A cyborg’s ability to manipulate space and time may not be on the horizon, but the direct interface between anatomy and technology may be closer to becoming a tangible reality than we think.
Researchers at the University of Warwick are playing gods and have reached a breakthrough in harnessing the potential benefits of “wonder” materials or 2-D structures that pave the way to minimizing the size of gadgets.
According to Science Daily, this development paves the way for current devices to become much, much smaller, more efficient, and open the door for the future development of direct implants into the human body. Imagine the countless benefits of tiny devices for health, communication and entertainment purposes conveniently embedded under the skin.

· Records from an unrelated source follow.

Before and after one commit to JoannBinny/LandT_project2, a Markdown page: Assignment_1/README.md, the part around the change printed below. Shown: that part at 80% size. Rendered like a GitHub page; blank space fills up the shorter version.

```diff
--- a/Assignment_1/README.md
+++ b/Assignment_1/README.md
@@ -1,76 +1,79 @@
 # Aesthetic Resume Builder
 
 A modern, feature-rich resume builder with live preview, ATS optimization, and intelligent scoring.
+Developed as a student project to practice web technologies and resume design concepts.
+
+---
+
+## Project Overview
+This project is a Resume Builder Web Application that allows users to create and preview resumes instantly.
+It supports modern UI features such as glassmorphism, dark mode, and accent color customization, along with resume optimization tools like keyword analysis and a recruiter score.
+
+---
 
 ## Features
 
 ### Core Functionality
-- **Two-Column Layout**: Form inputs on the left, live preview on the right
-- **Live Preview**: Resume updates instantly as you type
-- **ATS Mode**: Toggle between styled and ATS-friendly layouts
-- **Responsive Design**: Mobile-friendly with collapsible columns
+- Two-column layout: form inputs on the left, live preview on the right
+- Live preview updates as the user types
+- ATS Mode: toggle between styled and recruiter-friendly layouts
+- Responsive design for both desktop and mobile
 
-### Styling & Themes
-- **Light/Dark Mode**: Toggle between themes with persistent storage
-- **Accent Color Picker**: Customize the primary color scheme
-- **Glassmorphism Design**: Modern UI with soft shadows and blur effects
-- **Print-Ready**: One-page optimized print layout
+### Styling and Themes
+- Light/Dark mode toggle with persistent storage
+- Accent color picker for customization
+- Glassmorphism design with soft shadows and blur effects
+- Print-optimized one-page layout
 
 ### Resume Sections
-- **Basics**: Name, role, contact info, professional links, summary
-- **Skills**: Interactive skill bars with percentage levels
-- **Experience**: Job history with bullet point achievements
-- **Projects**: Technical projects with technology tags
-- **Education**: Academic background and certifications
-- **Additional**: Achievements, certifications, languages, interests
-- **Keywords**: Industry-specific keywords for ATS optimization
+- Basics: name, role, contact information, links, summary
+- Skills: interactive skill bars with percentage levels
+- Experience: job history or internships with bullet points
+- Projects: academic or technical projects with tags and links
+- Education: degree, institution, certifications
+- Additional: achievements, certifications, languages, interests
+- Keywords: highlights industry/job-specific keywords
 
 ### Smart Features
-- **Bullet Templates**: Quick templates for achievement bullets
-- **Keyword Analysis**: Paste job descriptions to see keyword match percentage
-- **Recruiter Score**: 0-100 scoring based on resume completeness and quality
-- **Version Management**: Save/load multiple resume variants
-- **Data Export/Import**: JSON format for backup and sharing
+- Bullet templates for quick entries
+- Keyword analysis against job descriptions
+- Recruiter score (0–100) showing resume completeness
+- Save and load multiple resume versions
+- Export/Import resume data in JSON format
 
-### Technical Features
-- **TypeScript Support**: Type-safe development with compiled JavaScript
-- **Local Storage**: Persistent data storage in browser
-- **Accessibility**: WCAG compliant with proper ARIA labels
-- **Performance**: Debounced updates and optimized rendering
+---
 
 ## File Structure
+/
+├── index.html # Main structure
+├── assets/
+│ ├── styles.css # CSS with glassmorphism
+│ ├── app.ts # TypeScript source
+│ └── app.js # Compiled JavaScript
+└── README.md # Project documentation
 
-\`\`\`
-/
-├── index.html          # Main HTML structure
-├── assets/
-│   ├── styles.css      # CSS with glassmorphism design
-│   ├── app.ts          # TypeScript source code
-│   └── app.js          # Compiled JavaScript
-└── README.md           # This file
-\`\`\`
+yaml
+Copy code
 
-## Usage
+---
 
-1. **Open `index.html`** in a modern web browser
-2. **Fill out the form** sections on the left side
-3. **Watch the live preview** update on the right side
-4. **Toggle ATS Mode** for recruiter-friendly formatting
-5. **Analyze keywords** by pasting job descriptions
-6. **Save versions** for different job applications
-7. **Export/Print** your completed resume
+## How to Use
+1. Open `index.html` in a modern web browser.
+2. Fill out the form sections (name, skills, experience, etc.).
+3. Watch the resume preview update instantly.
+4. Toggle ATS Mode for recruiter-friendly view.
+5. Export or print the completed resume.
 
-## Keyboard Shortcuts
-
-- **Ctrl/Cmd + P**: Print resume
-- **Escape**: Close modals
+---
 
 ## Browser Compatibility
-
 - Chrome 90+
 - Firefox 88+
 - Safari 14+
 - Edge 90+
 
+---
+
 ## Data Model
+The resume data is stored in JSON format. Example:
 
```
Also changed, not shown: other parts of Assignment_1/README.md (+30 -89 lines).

Dr. Neil Wilson of the University of Warwick has taken the first step in the unleashing of a powerful sector of the nanotechnology market in taking precise electrical measurements of 2-D structures. Wilson’s readings allow researchers to understand the precise nature of energy requirements and the behavior of atomic materials in 2-D heterostructures. These “wonder” materials provide a durable and flexible platform for the next generation of nan0-circuits. This in turn allows for exponential shrinking and an ultra-efficient overhaul of contemporary hardware.

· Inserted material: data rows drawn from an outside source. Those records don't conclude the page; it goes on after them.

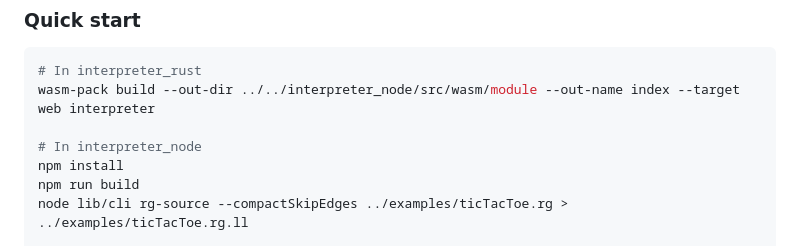
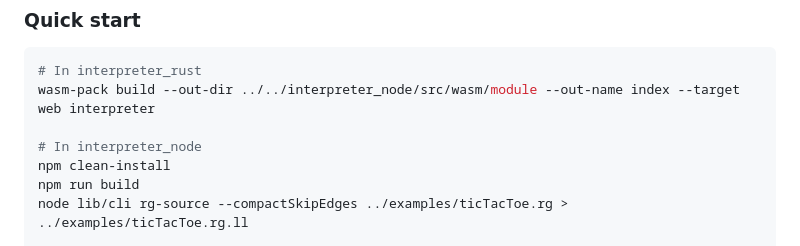
Before and after one commit to radekmie/rg, a Markdown page: README.md, the part around the change. Drawn GitHub-style.

Commit message:
Use npm clean-install instead of install
So that it uses the same versions of dependencies every
time (hopefully).

```diff
--- a/README.md
+++ b/README.md
@@ -47,7 +47,7 @@ These dependencies are accessible only from the current shell*, they are not ins
 wasm-pack build --out-dir ../../interpreter_node/src/wasm/module --out-name index --target web interpreter
 
 # In interpreter_node
-npm install
+npm clean-install
 npm run build
 node lib/cli rg-source --compactSkipEdges ../examples/ticTacToe.rg > ../examples/ticTacToe.rg.ll
 
```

While the Terminator may never breach the fabric between fiction and reality, in a few decades humanity may be up to the challenge.
Read the full Science Daily story here.